Top of STUDY MATERIAL

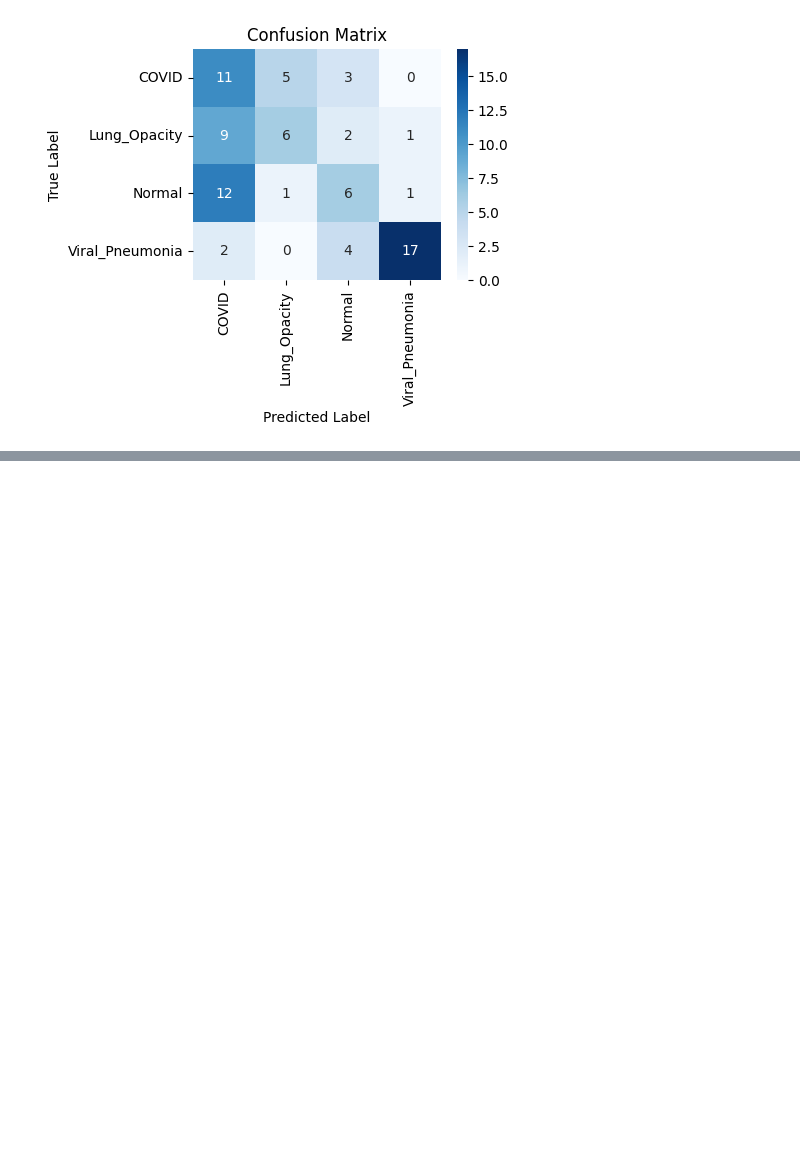
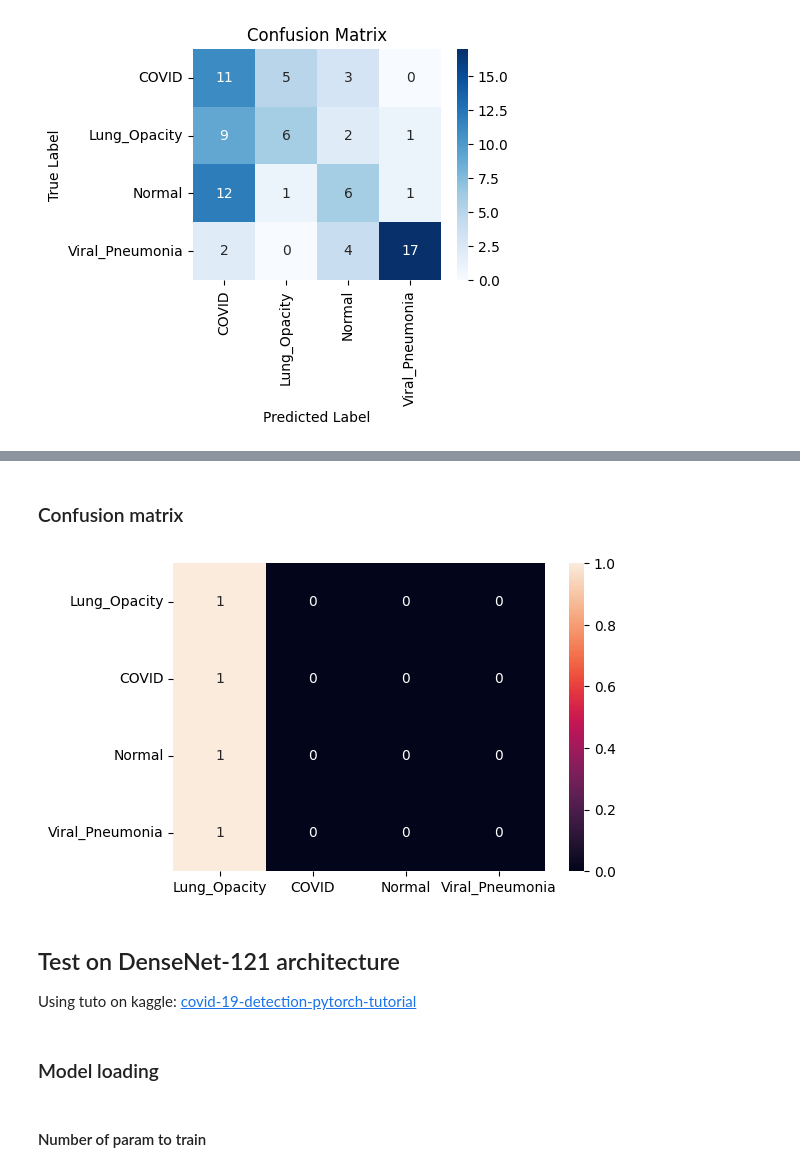
Before and after one commit to mmelkowski/radio_pulmo, a Jupyter notebook: notebooks/MME_notebook.ipynb, the cells around one changed output, grey strips where cells are left out. Drawn from its saved outputs; the diff is of its cells as text; code cells hidden in the pictures; blank space fills up the shorter version.

```diff
--- a/notebooks/MME_notebook.ipynb
+++ b/notebooks/MME_notebook.ipynb
@@ -484,0 +652,9 @@ plt.show()
+# %%
+X_batch, y_batch = next(iter(dataloader_train))
+
+# Définir la fonction de perte
+criterion = nn.CrossEntropyLoss()
+
+y_pred = model(X_batch.to(device))
+
+criterion(y_pred, y_batch.to(device))
@@ -484,0 +761,40 @@ plt.show()
+# %% [markdown]
+### Confusion matrix
+# %%
+from sklearn.metrics import confusion_matrix
+import seaborn as sn
+import pandas as pd
+
+on_cuda = True # computed using cuda
+
+y_pred = []
+y_true = []
+
+# iterate over test data
+for inputs, labels in dataloader_test:
+    if on_cuda:
+        inputs, labels = inputs.cuda(), labels.cuda()
+    output = model(inputs) # Feed Network
+
+    output = (torch.max(torch.exp(output), 1)[1]).data.cpu().numpy()
+    y_pred.extend(output) # Save Prediction
+
+    labels = labels.data.cpu().numpy()
+    y_true.extend(labels) # Save Truth
+
+# constant for classes
+classes = folder_to_process
+
+# Build confusion matrix
+cf_matrix = confusion_matrix(y_true, y_pred)
+df_cm = pd.DataFrame(cf_matrix / np.sum(cf_matrix, axis=1)[:, None],
+                     index = [i for i in classes],
+                     columns = [i for i in classes])
+plt.figure(figsize = (6,4))
+sn.heatmap(df_cm, annot=True)
+# %% [output]
+[figure, added]
+# %% [markdown]
+## Test on DenseNet-121 architecture
+
+Using tuto on kaggle: [covid-19-detection-pytorch-tutorial](https://www.kaggle.com/code/arunrk7/covid-19-detection-pytorch-tutorial)
@@ -484,0 +827,2 @@ plt.show()
+# %% [markdown]
+### Model loading
@@ -484,0 +848,2 @@ plt.show()
+# %% [markdown]
+#### Number of param to train
```
Also changed, not shown: parts of 39 cells of this notebook.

Bottom of STUDY MATERIAL

- _ACTION ITEM_:
Set down the data above exactly as written. Omit the pictures.

- _RESULT_:
Before and after one commit to mmelkowski/radio_pulmo, a Jupyter notebook: notebooks/MME_notebook.ipynb, the cells around one changed output, grey strips where cells are left out. Drawn from its saved outputs; the diff is of its cells as text; code cells hidden in the pictures; blank space fills up the shorter version.

```diff
--- a/notebooks/MME_notebook.ipynb
+++ b/notebooks/MME_notebook.ipynb
@@ -484,0 +652,9 @@ plt.show()
+# %%
+X_batch, y_batch = next(iter(dataloader_train))
+
+# Définir la fonction de perte
+criterion = nn.CrossEntropyLoss()
+
+y_pred = model(X_batch.to(device))
+
+criterion(y_pred, y_batch.to(device))
@@ -484,0 +761,40 @@ plt.show()
+# %% [markdown]
+### Confusion matrix
+# %%
+from sklearn.metrics import confusion_matrix
+import seaborn as sn
+import pandas as pd
+
+on_cuda = True # computed using cuda
+
+y_pred = []
+y_true = []
+
+# iterate over test data
+for inputs, labels in dataloader_test:
+    if on_cuda:
+        inputs, labels = inputs.cuda(), labels.cuda()
+    output = model(inputs) # Feed Network
+
+    output = (torch.max(torch.exp(output), 1)[1]).data.cpu().numpy()
+    y_pred.extend(output) # Save Prediction
+
+    labels = labels.data.cpu().numpy()
+    y_true.extend(labels) # Save Truth
+
+# constant for classes
+classes = folder_to_process
+
+# Build confusion matrix
+cf_matrix = confusion_matrix(y_true, y_pred)
+df_cm = pd.DataFrame(cf_matrix / np.sum(cf_matrix, axis=1)[:, None],
+                     index = [i for i in classes],
+                     columns = [i for i in classes])
+plt.figure(figsize = (6,4))
+sn.heatmap(df_cm, annot=True)
+# %% [output]
+[figure, added]
+# %% [markdown]
+## Test on DenseNet-121 architecture
+
+Using tuto on kaggle: [covid-19-detection-pytorch-tutorial](https://www.kaggle.com/code/arunrk7/covid-19-detection-pytorch-tutorial)
@@ -484,0 +827,2 @@ plt.show()
+# %% [markdown]
+### Model loading
@@ -484,0 +848,2 @@ plt.show()
+# %% [markdown]
+#### Number of param to train
```
Also changed, not shown: parts of 39 cells of this notebook.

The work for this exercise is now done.